28th December 2014
A look back at New Forest cricket in 1979
1979 was a seminal moment in time for Britain - after crippling strikes Margaret Thatcher swept to power transforming the country over the following decade for good and for bad. Sport too was changing rapidly - Trevor Francis became the first £1m footballer when he signed for Nottingham Forest .
In cricket, England hosted the ICC World Cup and got off to a great start beating Canada, Pakistan and old enemy Australia in the group stages. In a close semi-final half centuries from Gooch and Brierley set up a final at Lords versus the West Indies.

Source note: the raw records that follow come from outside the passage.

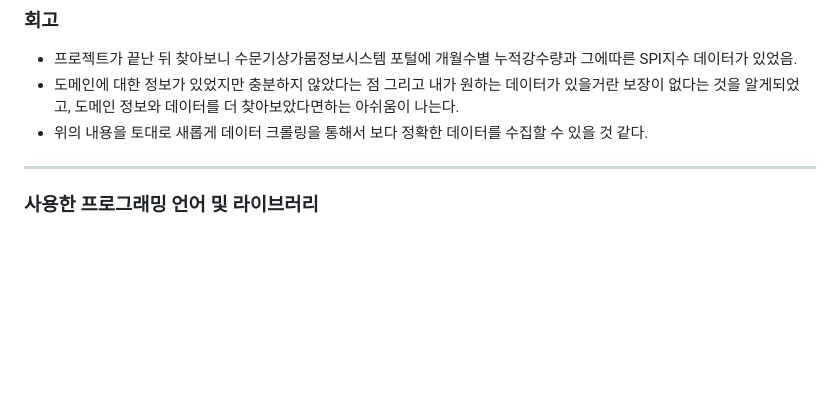
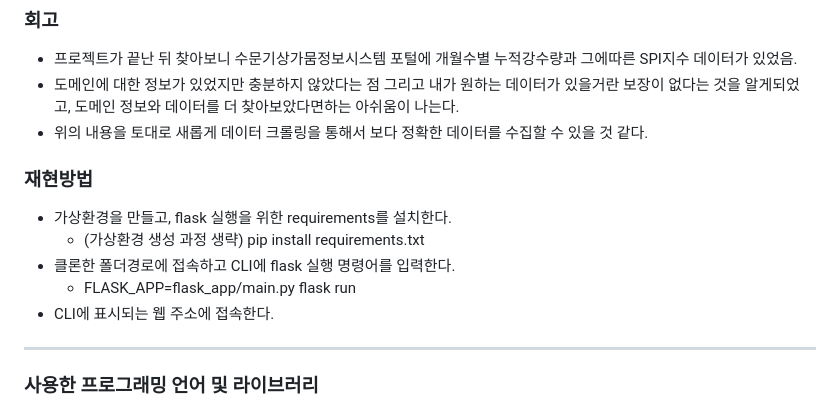
Before and after one commit to devTeddyB/Drought_predict, a Markdown page: README.md, the part around the change. GitHub-like rendering; blank space fills up the shorter version.

```diff
--- a/README.md
+++ b/README.md
@@ -33,6 +33,12 @@
  - 도메인에 대한 정보가 있었지만 충분하지 않았다는 점 그리고 내가 원하는 데이터가 있을거란 보장이 없다는 것을 알게되었고, 도메인 정보와 데이터를 더 찾아보았다면하는 아쉬움이 나는다.
  - 위의 내용을 토대로 새롭게 데이터 크롤링을 통해서 보다 정확한 데이터를 수집할 수 있을 것 같다.
 
+### 재현방법
+ + 가상환경을 만들고, flask 실행을 위한 requirements를 설치한다.
+   + (가상환경 생성 과정 생략) pip install requirements.txt
+ + 클론한 폴더경로에 접속하고 CLI에 flask 실행 명령어를 입력한다.
+   + FLASK_APP=flask_app/main.py flask run
+ + CLI에 표시되는 웹 주소에 접속한다.
 ---
 
 ### 사용한 프로그래밍 언어 및 라이브러리
```
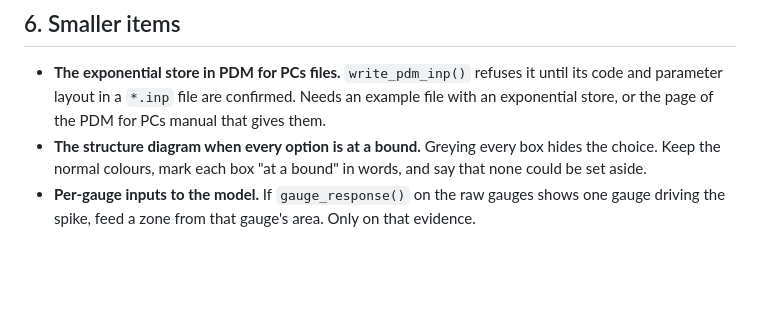
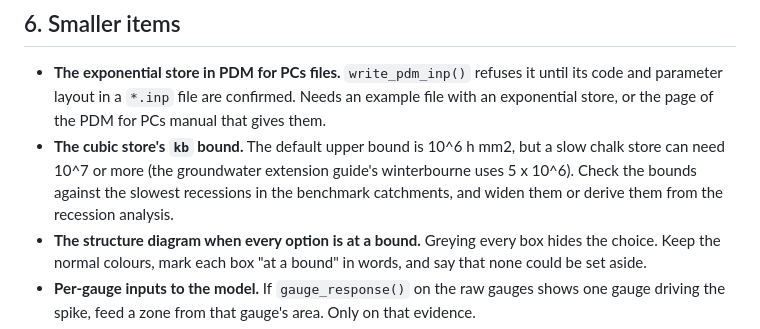
Before and after one commit to JonPayneEA/PDMS7, a Markdown page: future-directions.md, the part around the change. GitHub-like rendering; blank space fills up the shorter version.

Commit message:
Future directions: the cubic store's kb bound
Co-Authored-By: Claude Opus 5.5 <noreply@anthropic.com>
Claude-Session: https://claude.ai/code/session_013VD3Nr84LX9gPpEBtjWFNE

```diff
--- a/future-directions.md
+++ b/future-directions.md
@@ -153,6 +153,10 @@ timing errors at 3, 1.5 and 1 response times.
 - **The exponential store in PDM for PCs files.** `write_pdm_inp()` refuses it until its code
   and parameter layout in a `*.inp` file are confirmed. Needs an example file with an exponential
   store, or the page of the PDM for PCs manual that gives them.
+- **The cubic store's `kb` bound.** The default upper bound is 10^6 h mm2, but a slow chalk
+  store can need 10^7 or more (the groundwater extension guide's winterbourne uses 5 x 10^6).
+  Check the bounds against the slowest recessions in the benchmark catchments, and widen them
+  or derive them from the recession analysis.
 - **The structure diagram when every option is at a bound.** Greying every box hides the choice.
   Keep the normal colours, mark each box "at a bound" in words, and say that none could be set
   aside.
```
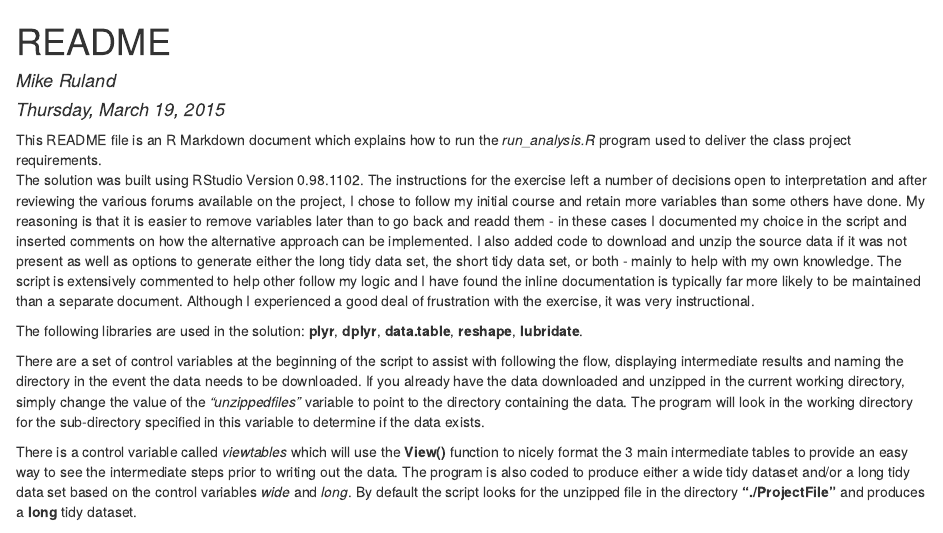
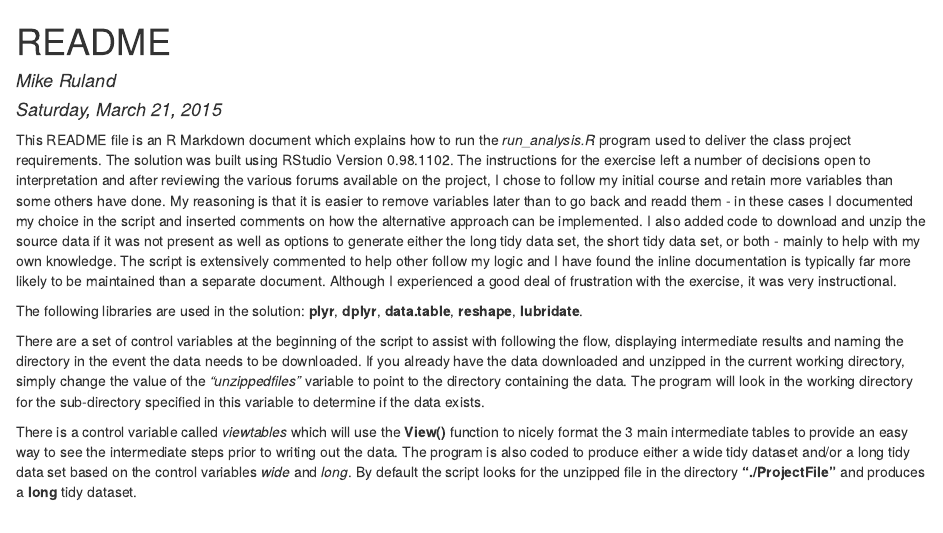
Before and after one commit to mrruland/Data-Cleansing-Class-Project, an R Markdown document (Readme.Rmd): the page in a window 1100 px wide, from its top. The pictures show the output file README.html that the author committed with the source, opened offline.

Commit message:
Frustratingly more details to clean

```diff
--- a/Readme.Rmd
+++ b/Readme.Rmd
@@ -1,7 +1,7 @@
 ---
 title: "README"
 author: "Mike Ruland"
-date: "Thursday, March 19, 2015"
+date: "Saturday, March 21, 2015"
 output: html_document
 ---
 
```
Also changed, not shown: README.html.
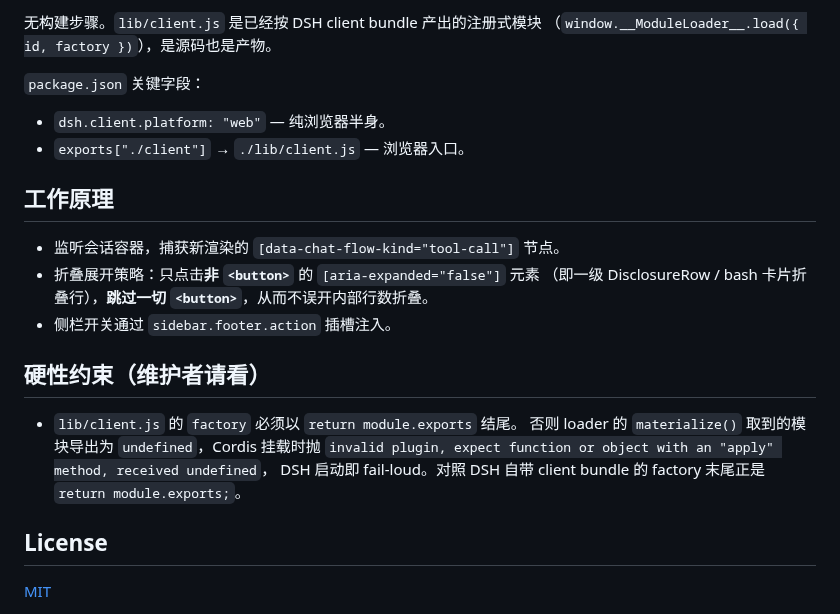
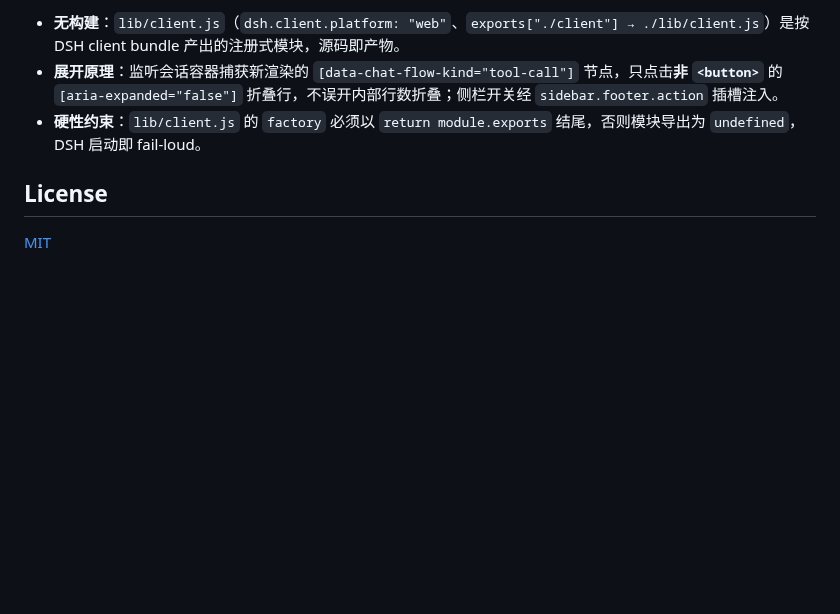
Before and after one commit to better-er/dsh-tool-autoexpand, a Markdown page: README.md, the part around one of its changes. Rendered like a GitHub page; blank space fills up the shorter version.

```diff
--- a/README.md
+++ b/README.md
@@ -63,25 +61,7 @@ dsh plugin --profile web remove dsh-tool-autoexpand
 
-无构建步骤。`lib/client.js` 是已经按 DSH client bundle 产出的注册式模块
-（`window.__ModuleLoader__.load({ id, factory })`），是源码也是产物。
-
-`package.json` 关键字段：
-
-- `dsh.client.platform: "web"` — 纯浏览器半身。
-- `exports["./client"]` → `./lib/client.js` — 浏览器入口。
-
-## 工作原理
-
-- 监听会话容器，捕获新渲染的 `[data-chat-flow-kind="tool-call"]` 节点。
-- 折叠展开策略：只点击**非 `<button>`** 的 `[aria-expanded="false"]` 元素
-  （即一级 DisclosureRow / bash 卡片折叠行），**跳过一切 `<button>`**，从而不误开内部行数折叠。
-- 侧栏开关通过 `sidebar.footer.action` 插槽注入。
-
-## 硬性约束（维护者请看）
-
-- `lib/client.js` 的 `factory` 必须以 `return module.exports` 结尾。
-  否则 loader 的 `materialize()` 取到的模块导出为 `undefined`，Cordis 挂载时抛
-  `invalid plugin, expect function or object with an "apply" method, received undefined`，
-  DSH 启动即 fail-loud。对照 DSH 自带 client bundle 的 factory 末尾正是 `return module.exports;`。
+- **无构建**：`lib/client.js`（`dsh.client.platform: "web"`、`exports["./client"] → ./lib/client.js`）是按 DSH client bundle 产出的注册式模块，源码即产物。
+- **展开原理**：监听会话容器捕获新渲染的 `[data-chat-flow-kind="tool-call"]` 节点，只点击**非 `<button>`** 的 `[aria-expanded="false"]` 折叠行，不误开内部行数折叠；侧栏开关经 `sidebar.footer.action` 插槽注入。
+- **硬性约束**：`lib/client.js` 的 `factory` 必须以 `return module.exports` 结尾，否则模块导出为 `undefined`，DSH 启动即 fail-loud。
 
 ## License
 
```
Also changed, not shown: other parts of README.md (+21 -23 lines), docs/展开效果.png (added), docs/插件开关.png (renamed from docs/screenshot.png), 1 other file.
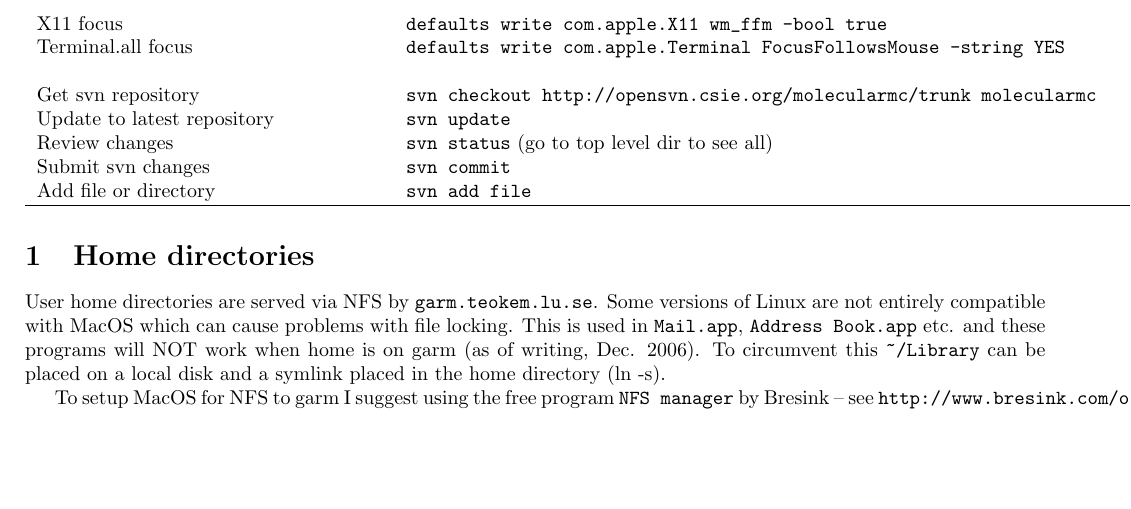
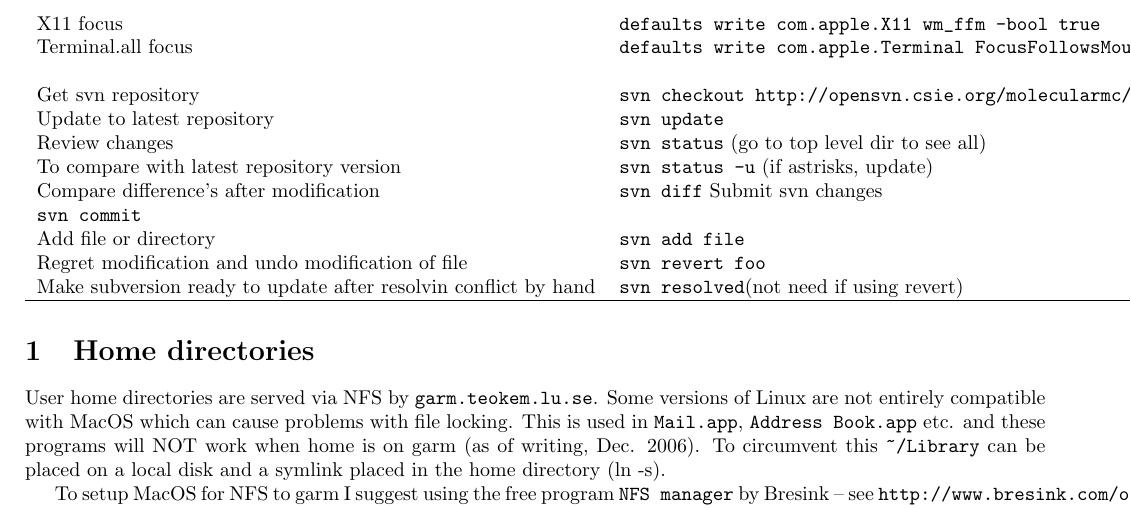
Before and after one commit to mlund/faunus, a LaTeX document (unixlathund/husk.tex): part of the page, cut so that both start at the same text, the shorter picture padded with empty space. Compiled offline with pdfLaTeX.

Commit message:
Some useful stuff

```diff
--- a/unixlathund/husk.tex
+++ b/unixlathund/husk.tex
@@ -59,8 +59,12 @@ Terminal.all focus  & \verb"defaults write com.apple.Terminal FocusFollowsMouse
 Get svn repository   & \verb"svn checkout http://opensvn.csie.org/molecularmc/trunk molecularmc"\\
 Update to latest repository & \verb"svn update"\\
 Review changes       & \verb"svn status" (go to top level dir to see all)\\
+To compare with latest repository version& \verb"svn status -u" (if astrisks, update)\\
+Compare difference's after modification& \verb"svn diff"
 Submit svn changes   & \verb"svn commit"\\
 Add file or directory& \verb"svn add file"\\
+Regret modification and undo modification of file& \verb"svn revert foo"\\
+Make subversion ready to update after resolvin conflict by hand& \verb"svn resolved"(not need if using revert)\\
 \hline
 \end{tabular}
 \end{table}
```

The West Indies batted first and were in trouble at 99-4 before a sensational 138 from 157 balls from a certain Viv Richards set a huge score of 296-9. England opened with Brearley (64 from 130 balls) and Geoff Boycott (57 from 105 balls) scoring very slowly playing as if the match were a five-day Test!! By the time both batsmen were out, the required run rate had risen too high and the rest as they say is history as England were bowled out for 194.
Down in the New Forest, however, the winds of change were also blowing for the New Forest Cricket League. Although, the Southern League, established in 1969, had no members from the New Forest area on its formation, by 1979 more ambitious local clubs (Lymington, Hythe & Dibden and New Milton) had joined their ranks. 1973 had also seen another important development in the formation of the Hampshire Cricket League. Although the HCL was well supported on formation with 64 teams, there was a geographical bias towards the east of the County with relatively little initial interest from Forest teams. To the west of the Forest, the Bournemouth Cricket remained strong with six divisions with Forest representation from Burley, Rydal (Bashley) and Pennington. The writing was perhaps on the wall for the Bournemouth League even as early as 1979, firstly due to its format as there was a relatively high frequency of draws - for example Witchampton in Division 1 played 18 games, 10 of which were draws. Secondly the Bournemouth League contained a high number of "works" teams which reduced greatly in number during the 80s and 90s.
Back in the New Forest League, pioneering Chairman Vic Loveless (some things never change!) had overseen a move from friendly to competitive cricket and the New Forest League consisted of two divisions as follows with the final tables for the 1978 season:
In addition to the two divisions that finished the 1978 season, the following season saw the introduction of a third division made up as follows:
Lyndhurst 2nd XI (the 1st XI was presumably in the HCL), Blackfield, Fordingbridge, New Milton 3rd XI, Romsey 2nd XI, Burley 2nd XI, Fawley and O.S.O. 2nd XI (was this Wiltshire club the forerunner of Sarisbury Athletic?)
As can be seen, the list of competing clubs is a mixture of the well-known, recently folded, merged and obscure.
In Division 1, Beaulieu, Fawley, Bramshaw, Ellingham, Hordle, Pylewell Brockenhurst and Broughton (RD4 South Central) are still going strong as league clubs. North Baddersley merged with Ampfield in 2013. Pennington continue to play friendly cricket - often against Sway with many Sway players turning out for them over the years.
In Division 2 Nomansland, Cadnam, Ringwood, Hyde & Paultons are still going strong. Ashurst after losing their ground played friendly cricket for many years but happily returned to competitive cricket as "Lyndhurst & Ashurst" in 2013. Brockenhurst College has sadly long since stopped playing competitive cricket, albeit college pupils are well catered for by nearby clubs. Bartley no longer plays competitive cricket but their delightful ground is still used by other clubs - long may this continue HCL! The author is unsure of what happened to Ashley CC and can only surmise that at some point they merged into New Milton - the secretary of Ashley was a "J Legge" and there are several "Legges" that have played for New Milton in more recent years.
In Division 3, Fordingbridge rather surprisingly for a reasonably sized town stopped playing cricket, albeit there are exciting plans to bring cricket back. Blackfield are sadly no more but their ground lives on being used by Hythe & Dibden.
So what else did the 1979 New Forest League Directory reveal? One interesting snippet was a list of the worst recording batting flops in recorded New Forest cricket history:
The New Forest Cricket Association formed a colts section in 1978 which continues with great success to this day.
Back in 1979, local colts cricket consisted of an U16s league of 16 clubs and and an U14s league of just 4 clubs. And of course there were no girls!
Pioneering clubs putting out colts teams back in 1979 were:
It is probably no surprise that many of the clubs on the list above are today some of the strongest clubs in Hampshire.
One final thought........surely an national honour Vic Loveless is long overdue. Someone should nominate him for an MBE !
PS corrections & additions to the above happily accepted!! email@example.com